EXERCISE BRIEF -
Using the records below, please work out how many lines contain "color"; answer with the number alone.

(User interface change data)

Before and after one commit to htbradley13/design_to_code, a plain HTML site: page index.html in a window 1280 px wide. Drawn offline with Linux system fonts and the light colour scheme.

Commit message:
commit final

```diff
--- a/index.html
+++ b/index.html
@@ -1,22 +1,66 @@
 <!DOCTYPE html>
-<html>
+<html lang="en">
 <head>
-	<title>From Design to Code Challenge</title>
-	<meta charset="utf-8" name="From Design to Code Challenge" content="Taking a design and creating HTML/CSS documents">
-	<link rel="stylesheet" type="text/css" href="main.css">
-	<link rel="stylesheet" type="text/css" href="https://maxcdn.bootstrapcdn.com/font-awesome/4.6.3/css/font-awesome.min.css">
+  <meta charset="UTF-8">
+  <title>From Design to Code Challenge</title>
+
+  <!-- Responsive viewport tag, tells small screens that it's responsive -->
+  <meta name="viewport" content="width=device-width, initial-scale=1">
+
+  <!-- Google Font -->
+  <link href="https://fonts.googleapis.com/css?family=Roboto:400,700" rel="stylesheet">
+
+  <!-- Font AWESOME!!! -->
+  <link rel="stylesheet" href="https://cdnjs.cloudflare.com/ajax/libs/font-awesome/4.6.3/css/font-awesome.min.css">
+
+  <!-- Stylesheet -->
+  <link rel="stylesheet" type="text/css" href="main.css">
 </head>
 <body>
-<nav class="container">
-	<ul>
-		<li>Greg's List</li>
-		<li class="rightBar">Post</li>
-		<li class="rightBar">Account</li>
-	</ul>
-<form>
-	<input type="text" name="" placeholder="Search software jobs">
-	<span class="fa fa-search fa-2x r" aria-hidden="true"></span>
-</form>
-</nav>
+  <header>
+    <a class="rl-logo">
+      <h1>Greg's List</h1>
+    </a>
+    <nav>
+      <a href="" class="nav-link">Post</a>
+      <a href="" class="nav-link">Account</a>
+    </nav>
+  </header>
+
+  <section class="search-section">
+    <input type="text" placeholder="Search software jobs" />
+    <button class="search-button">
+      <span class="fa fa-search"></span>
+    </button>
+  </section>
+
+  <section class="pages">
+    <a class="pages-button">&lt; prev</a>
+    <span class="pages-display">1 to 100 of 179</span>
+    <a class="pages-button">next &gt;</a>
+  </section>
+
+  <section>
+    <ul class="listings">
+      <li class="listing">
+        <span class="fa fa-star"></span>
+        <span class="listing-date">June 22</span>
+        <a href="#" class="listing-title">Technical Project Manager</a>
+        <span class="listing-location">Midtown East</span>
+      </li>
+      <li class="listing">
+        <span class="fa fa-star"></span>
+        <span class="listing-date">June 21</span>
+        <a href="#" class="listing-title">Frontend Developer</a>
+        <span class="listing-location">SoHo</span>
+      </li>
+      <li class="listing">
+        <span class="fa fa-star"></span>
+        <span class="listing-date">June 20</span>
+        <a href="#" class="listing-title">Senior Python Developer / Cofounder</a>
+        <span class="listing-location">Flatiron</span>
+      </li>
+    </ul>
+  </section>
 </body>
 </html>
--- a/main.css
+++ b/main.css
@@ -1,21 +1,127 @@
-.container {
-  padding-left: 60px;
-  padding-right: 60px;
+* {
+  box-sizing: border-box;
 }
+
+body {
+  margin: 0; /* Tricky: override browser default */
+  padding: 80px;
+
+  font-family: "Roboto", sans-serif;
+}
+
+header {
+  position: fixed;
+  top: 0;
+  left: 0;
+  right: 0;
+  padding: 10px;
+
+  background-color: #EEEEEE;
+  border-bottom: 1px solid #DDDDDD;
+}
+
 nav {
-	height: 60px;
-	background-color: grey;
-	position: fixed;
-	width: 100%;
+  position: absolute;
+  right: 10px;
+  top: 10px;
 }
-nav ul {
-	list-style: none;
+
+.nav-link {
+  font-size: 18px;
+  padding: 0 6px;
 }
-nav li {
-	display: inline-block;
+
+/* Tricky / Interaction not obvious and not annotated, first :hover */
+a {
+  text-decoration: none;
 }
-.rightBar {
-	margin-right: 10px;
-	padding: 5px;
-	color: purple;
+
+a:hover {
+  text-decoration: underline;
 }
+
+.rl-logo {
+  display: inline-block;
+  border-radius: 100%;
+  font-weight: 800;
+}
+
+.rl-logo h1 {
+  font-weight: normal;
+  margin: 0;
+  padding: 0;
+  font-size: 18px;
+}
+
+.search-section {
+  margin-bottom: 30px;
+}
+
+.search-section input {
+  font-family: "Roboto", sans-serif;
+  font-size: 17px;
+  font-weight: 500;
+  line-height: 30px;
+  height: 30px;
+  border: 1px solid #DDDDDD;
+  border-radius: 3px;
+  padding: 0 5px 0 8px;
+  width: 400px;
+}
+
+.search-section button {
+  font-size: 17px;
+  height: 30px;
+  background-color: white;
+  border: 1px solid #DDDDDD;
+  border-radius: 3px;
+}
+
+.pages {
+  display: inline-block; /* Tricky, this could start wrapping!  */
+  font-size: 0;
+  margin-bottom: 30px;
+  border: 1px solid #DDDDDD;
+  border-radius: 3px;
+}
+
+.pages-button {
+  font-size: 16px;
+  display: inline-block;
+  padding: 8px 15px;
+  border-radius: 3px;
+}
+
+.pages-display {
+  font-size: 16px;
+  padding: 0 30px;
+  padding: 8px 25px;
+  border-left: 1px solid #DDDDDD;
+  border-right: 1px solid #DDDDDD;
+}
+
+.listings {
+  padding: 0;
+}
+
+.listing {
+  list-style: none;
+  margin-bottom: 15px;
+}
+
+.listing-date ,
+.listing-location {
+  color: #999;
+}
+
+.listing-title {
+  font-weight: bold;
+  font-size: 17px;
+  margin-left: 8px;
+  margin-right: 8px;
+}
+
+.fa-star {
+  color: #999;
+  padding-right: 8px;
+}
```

REPLY TO THE TASK -
6